When Miller met Lee for a UA-produced “film room” session this week, the conversation naturally turned toward Lee’s penchant for playing hard and his increasing ability to do so without fouling.
“You approach the game in a way not a lot of players do,” said Miller, who then asked Lee where that trait came from.
Lee said it came a lot from his dad, a ninth-round pick in the 1986 NFL Draft out of USC who played in the NFL, CFL and Arena league for nearly a decade.
“He wasn’t supposed to make the team and ended up being there for five years,” Lee said.
After he finished playing, Zeph Lee become the father of a boy who says he is naturally left-handed — but shoots with his right.
“That could be your advantage — we’ve talked a lot about that,” Miller told Lee. “When you’re rolling or get the ball close to the rim, you can go right shoulder and left hand just as easy.”
Still a Duck
Once he declared he would focus on rehabbing and preparing for the NBA Draft earlier this month, Oregon freshman Bol could have skipped town and started to prepare at some distant training facility.
But he enrolled in spring semester classes at Oregon and showed up Tuesday to watch the Ducks practice.
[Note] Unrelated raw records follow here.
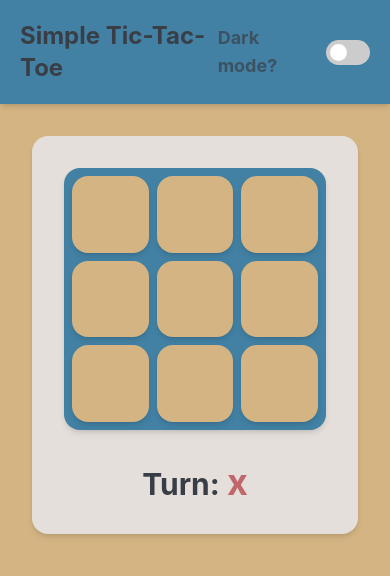
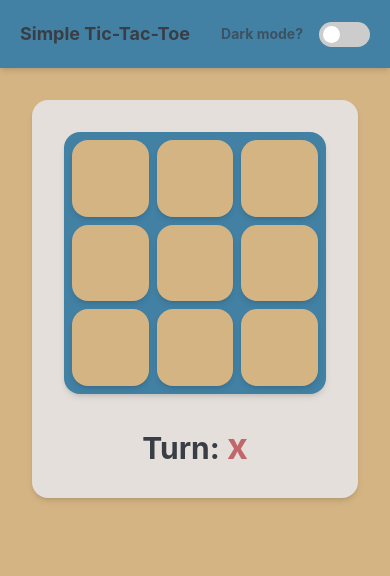
Before and after one commit to VDenchev/tic-tac-toe, a React (Create React App) app: page / in a window 390 px wide. Shown: the top 576 px of the page. Built offline with nearby package versions, Linux system fonts and the light colour scheme.

Commit message:
Improve design on mobile

```diff
--- a/src/App.jsx
+++ b/src/App.jsx
@@ -11,10 +11,10 @@ function App() {
 		<ThemeContext.Provider value={{ isDarkMode, setIsDarkMode }}>
 			<div className="dark-transition w-screen h-screen bg-tan dark:bg-dark-100">
 				<nav className="dark-transition flex items-center p-5 shadow-md bg-blue dark:bg-dark-900">
-					<h1 className="dark-transition text-2xl mr-auto">
+					<h1 className="dark-transition text-lg sm:text-2xl mr-auto">
 						Simple Tic-Tac-Toe
 					</h1>
-					<p className="dark-transition text-lg font-bold text-dark-100/70 dark:text-grey/70 mr-4">
+					<p className="dark-transition text-sm sm:text-lg font-bold text-dark-100/70 dark:text-grey/70 mr-4">
 						Dark mode?
 					</p>
 					<DarkModeToggle isToggled={isDarkMode} toggle={setIsDarkMode} />
--- a/src/Components/Box.jsx
+++ b/src/Components/Box.jsx
@@ -19,6 +19,13 @@ const Box = ({ value, handleClick }) => {
 			handleClick()
 		}
 	}
+
+	const isMobile = () => {
+		return /Android|webOS|iPhone|iPad|iPod|BlackBerry|IEMobile|Opera Mini/i.test(
+			navigator.userAgent
+		)
+	}
+
 	return (
 		<div
 			className=" dark-transition aspect-square rounded-2xl bg-tan dark:bg-dark-100 text-poppy-100 dark:text-grey text-8xl sm:text-6xl md:text-8xl lg:text-9xl overflow-hidden leading-none font-sans flex justify-center cursor-pointer select-none shadow-md"
@@ -26,7 +33,7 @@ const Box = ({ value, handleClick }) => {
 			onTouchEnd={(e) => fix(e)}
 			onKeyPress={handleClick}
 			tabIndex={0}>
-			<span className="m-auto">{value.toUpperCase()}</span>
+			<span className="m-auto">{isMobile() ? value : value.toUpperCase()}</span>
 		</div>
 	)
 }
```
“He wants to be here,” Oregon coach Dana Altman said. “As long as he takes care of his academic responsibilities; It’s just gonna be a little tough getting around with that scooter. He just wants to be here with the guys and, heck, I want him. He’s always bouncing around, he’s always positive with the guys. I like having him around.”
Having recruited Bol heavily for Arizona — the Wildcats were believed to have an excellent shot of landing Bol when the federal investigation went public in September 2017 — Miller said Bol was a “terrific young man” whose talent and unique skills made it a tough loss.
“It would be no different than Lauri Markkanen or Deandre (Ayton) having a season-ending injury for us,” Miller said. “I mean, we don’t want that for Oregon, we don’t want that for the Pac-12 and certainly we don’t want that for Bol.”
Eyes always open
Although the departure of Akot trimmed down UA’s expected 2019-20 roster to the maximum of 13 players, Miller said Tuesday that he would keep pursuing “quality players and people” in event more openings arise in the spring.
Sure enough, a day later, 247’s Evan Daniels tweeted that UA is one of 19 schools that has contacted Santa Clara grad transfer KJ Feagin.
A 6-foot-1 guard, Feagin had six points and four rebounds while Santa Clara took UA to overtime before Arizona won 75-73 during a neutral-site game in the 2015-16 season, while averaging 14.2 points over his 83-game career with the Broncos. He broke his thumb after playing two games this season and will be eligible to spend next season elsewhere as a grad transfer.
Points Coleman needs to score to reach 1,000 for his college career, having scored 406 over two seasons at Alabama, 432 at Samford last season, and 157 so far this season.
Points Coleman scored against Oregon while playing for Alabama during the Ducks’ 72-68 win at Birmingham in 2015-16, then a career-high.
Percentage of free throws Arizona has made over its four conference games.